**DIRECTIONS FOR THIS TASK**:
What you return should be the complete data below, word for word, with no pictures in it.

Segment Start: EXTRACTED DATA

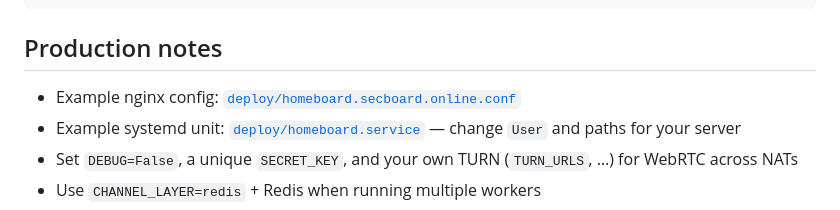
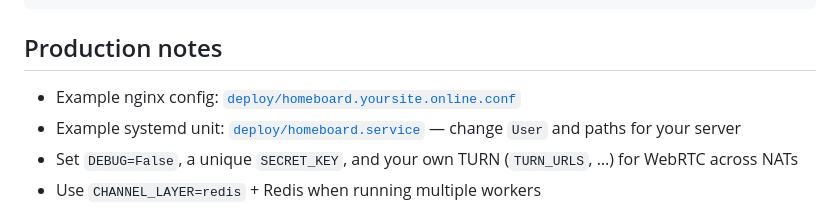
Before and after one commit to Dimcas2012/HomeBoard, a Markdown page: README.md, the part around the change. GitHub-like rendering.

Commit message:
Update nginx config example in README

```diff
--- a/README.md
+++ b/README.md
@@ -102,7 +102,7 @@ cd android
 
 ## Production notes
 
-- Example nginx config: [`deploy/homeboard.secboard.online.conf`](deploy/homeboard.secboard.online.conf)
+- Example nginx config: [`deploy/homeboard.yoursite.online.conf`](deploy/homeboard.yoursite.online.conf)
 - Example systemd unit: [`deploy/homeboard.service`](deploy/homeboard.service) — change `User` and paths for your server
 - Set `DEBUG=False`, a unique `SECRET_KEY`, and your own TURN (`TURN_URLS`, …) for WebRTC across NATs
 - Use `CHANNEL_LAYER=redis` + Redis when running multiple workers
```
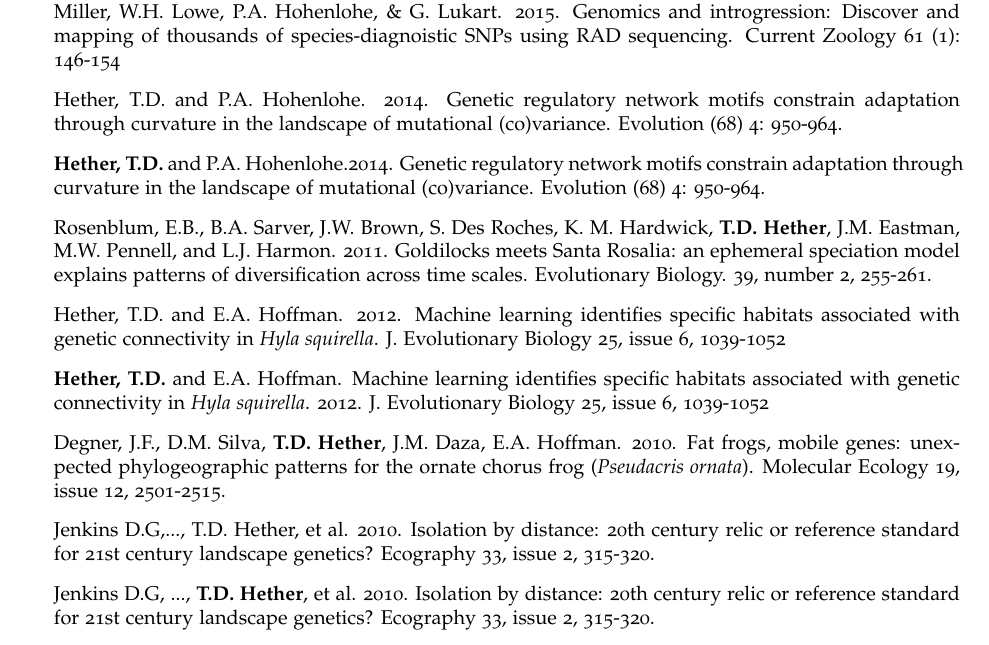
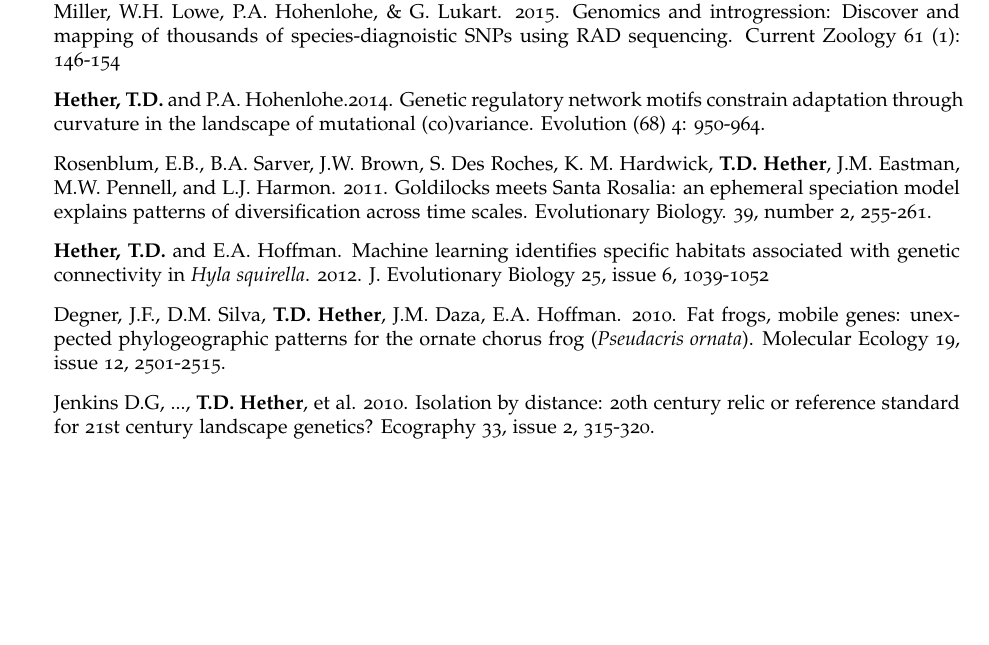
Before and after one commit to eveilyeverafter/CV, a LaTeX CV (cv-TylerHether.tex): part of page 2 of 3, cut so that both start at the same text, the shorter picture padded with empty space. Compiled offline with pdfLaTeX.

Commit message:
fixed duplicate publication error

```diff
--- a/cv-TylerHether.tex
+++ b/cv-TylerHether.tex
@@ -151,27 +151,13 @@
 
 \begin{itemize}
 \item \textbf{Hether, T.D.}, Wiench C.W., and Hohenlohe P.A. Novel molecular and analytical tools for efficient estimation of rates of meiotic crossovers and non-crossover gene conversions. \textit{In review}
-
 \item Hand, B.K, \textbf{T.D. Hether}, R.P. Kovach, C.C. Muhlfeld, S.J. Amish, M.C. Boyer, S.M. O'Rourke, M.R. Miller, W.H. Lowe, P.A. Hohenlohe, \& G. Lukart. 2015. Genomics and introgression: Discover and mapping of thousands of species-diagnoistic SNPs using RAD sequencing.  Current Zoology 61 (1): 146-154
-
-\item Hether, T.D. and P.A. Hohenlohe. 2014. Genetic regulatory network motifs constrain adaptation through curvature in the landscape of mutational (co)variance. Evolution (68) 4: 950-964.
-
 \item \textbf{Hether, T.D.} and P.A. Hohenlohe.2014. Genetic regulatory network motifs constrain adaptation through curvature in the landscape of mutational (co)variance. Evolution (68) 4: 950-964.
-
 \item Rosenblum, E.B., B.A. Sarver, J.W. Brown, S. Des Roches, K. M. Hardwick, \textbf{T.D. Hether}, J.M. Eastman, M.W. Pennell, and L.J. Harmon. 2011. Goldilocks meets Santa Rosalia: an ephemeral speciation model explains patterns of diversification across time scales. Evolutionary Biology. 39, number 2, 255-261.
-
-\item Hether, T.D. and E.A. Hoffman. 2012. Machine learning identifies specific habitats associated with genetic connectivity in \emph{Hyla squirella}. J. Evolutionary Biology 25, issue 6, 1039-1052
-
 \item \textbf{Hether, T.D.} and E.A. Hoffman. Machine learning identifies specific habitats associated with genetic connectivity in \emph{Hyla squirella}. 2012. J. Evolutionary Biology 25, issue 6, 1039-1052
-
 \item Degner, J.F., D.M. Silva, \textbf{T.D. Hether}, J.M. Daza, E.A. Hoffman. 2010. Fat frogs, mobile genes: unexpected phylogeographic patterns for the ornate chorus frog (\emph{Pseudacris ornata}). Molecular Ecology 19, issue 12, 2501-2515.
-
-\item Jenkins D.G,..., T.D. Hether, et al. 2010. Isolation by distance: 20th century relic or reference standard for 21st century landscape genetics?  Ecography 33, issue 2, 315-320.
-
 \item Jenkins D.G, ..., \textbf{T.D. Hether}, et al. 2010. Isolation by distance: 20th century relic or reference standard for 21st century landscape genetics?  Ecography 33, issue 2, 315-320.
-
 \item \textbf{Hether, T. D.} and E. A. Hoffman. Characterization of five dinucleotide and six tetranucleotide polymorphic microsatellite loci for the squirrel treefrog (\emph{Hyla squirella}).  Appeared in D. Abdoullaye, I. Acevedo, A.A. Adebayo, et al. 2010. Permanent Genetic Resources added to Molecular Ecology Resources Database 1 August 2009-30 September 2009. Molecular Ecology Resources 10, 232-236.
-
 \item Degner, J. F., \textbf{T. D. Hether}, and E. A. Hoffman. 2009. Eight novel tetranucleotide and five cross-species dinucleotide microsatellite loci for the ornate chorus frog (\emph{Pseudacris ornata}). Molecular Ecology Resources 9, 622-624.
 
 \end{itemize}
```
Also changed, not shown: cv-TylerHether.pdf.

Segment End: EXTRACTED DATA

**SOLUTION TO THE EXERCISE**:
Before and after one commit to Dimcas2012/HomeBoard, a Markdown page: README.md, the part around the change. GitHub-like rendering.

Commit message:
Update nginx config example in README

```diff
--- a/README.md
+++ b/README.md
@@ -102,7 +102,7 @@ cd android
 
 ## Production notes
 
-- Example nginx config: [`deploy/homeboard.secboard.online.conf`](deploy/homeboard.secboard.online.conf)
+- Example nginx config: [`deploy/homeboard.yoursite.online.conf`](deploy/homeboard.yoursite.online.conf)
 - Example systemd unit: [`deploy/homeboard.service`](deploy/homeboard.service) — change `User` and paths for your server
 - Set `DEBUG=False`, a unique `SECRET_KEY`, and your own TURN (`TURN_URLS`, …) for WebRTC across NATs
 - Use `CHANNEL_LAYER=redis` + Redis when running multiple workers
```
Before and after one commit to eveilyeverafter/CV, a LaTeX CV (cv-TylerHether.tex): part of page 2 of 3, cut so that both start at the same text, the shorter picture padded with empty space. Compiled offline with pdfLaTeX.

Commit message:
fixed duplicate publication error

```diff
--- a/cv-TylerHether.tex
+++ b/cv-TylerHether.tex
@@ -151,27 +151,13 @@
 
 \begin{itemize}
 \item \textbf{Hether, T.D.}, Wiench C.W., and Hohenlohe P.A. Novel molecular and analytical tools for efficient estimation of rates of meiotic crossovers and non-crossover gene conversions. \textit{In review}
-
 \item Hand, B.K, \textbf{T.D. Hether}, R.P. Kovach, C.C. Muhlfeld, S.J. Amish, M.C. Boyer, S.M. O'Rourke, M.R. Miller, W.H. Lowe, P.A. Hohenlohe, \& G. Lukart. 2015. Genomics and introgression: Discover and mapping of thousands of species-diagnoistic SNPs using RAD sequencing.  Current Zoology 61 (1): 146-154
-
-\item Hether, T.D. and P.A. Hohenlohe. 2014. Genetic regulatory network motifs constrain adaptation through curvature in the landscape of mutational (co)variance. Evolution (68) 4: 950-964.
-
 \item \textbf{Hether, T.D.} and P.A. Hohenlohe.2014. Genetic regulatory network motifs constrain adaptation through curvature in the landscape of mutational (co)variance. Evolution (68) 4: 950-964.
-
 \item Rosenblum, E.B., B.A. Sarver, J.W. Brown, S. Des Roches, K. M. Hardwick, \textbf{T.D. Hether}, J.M. Eastman, M.W. Pennell, and L.J. Harmon. 2011. Goldilocks meets Santa Rosalia: an ephemeral speciation model explains patterns of diversification across time scales. Evolutionary Biology. 39, number 2, 255-261.
-
-\item Hether, T.D. and E.A. Hoffman. 2012. Machine learning identifies specific habitats associated with genetic connectivity in \emph{Hyla squirella}. J. Evolutionary Biology 25, issue 6, 1039-1052
-
 \item \textbf{Hether, T.D.} and E.A. Hoffman. Machine learning identifies specific habitats associated with genetic connectivity in \emph{Hyla squirella}. 2012. J. Evolutionary Biology 25, issue 6, 1039-1052
-
 \item Degner, J.F., D.M. Silva, \textbf{T.D. Hether}, J.M. Daza, E.A. Hoffman. 2010. Fat frogs, mobile genes: unexpected phylogeographic patterns for the ornate chorus frog (\emph{Pseudacris ornata}). Molecular Ecology 19, issue 12, 2501-2515.
-
-\item Jenkins D.G,..., T.D. Hether, et al. 2010. Isolation by distance: 20th century relic or reference standard for 21st century landscape genetics?  Ecography 33, issue 2, 315-320.
-
 \item Jenkins D.G, ..., \textbf{T.D. Hether}, et al. 2010. Isolation by distance: 20th century relic or reference standard for 21st century landscape genetics?  Ecography 33, issue 2, 315-320.
-
 \item \textbf{Hether, T. D.} and E. A. Hoffman. Characterization of five dinucleotide and six tetranucleotide polymorphic microsatellite loci for the squirrel treefrog (\emph{Hyla squirella}).  Appeared in D. Abdoullaye, I. Acevedo, A.A. Adebayo, et al. 2010. Permanent Genetic Resources added to Molecular Ecology Resources Database 1 August 2009-30 September 2009. Molecular Ecology Resources 10, 232-236.
-
 \item Degner, J. F., \textbf{T. D. Hether}, and E. A. Hoffman. 2009. Eight novel tetranucleotide and five cross-species dinucleotide microsatellite loci for the ornate chorus frog (\emph{Pseudacris ornata}). Molecular Ecology Resources 9, 622-624.
 
 \end{itemize}
```
Also changed, not shown: cv-TylerHether.pdf.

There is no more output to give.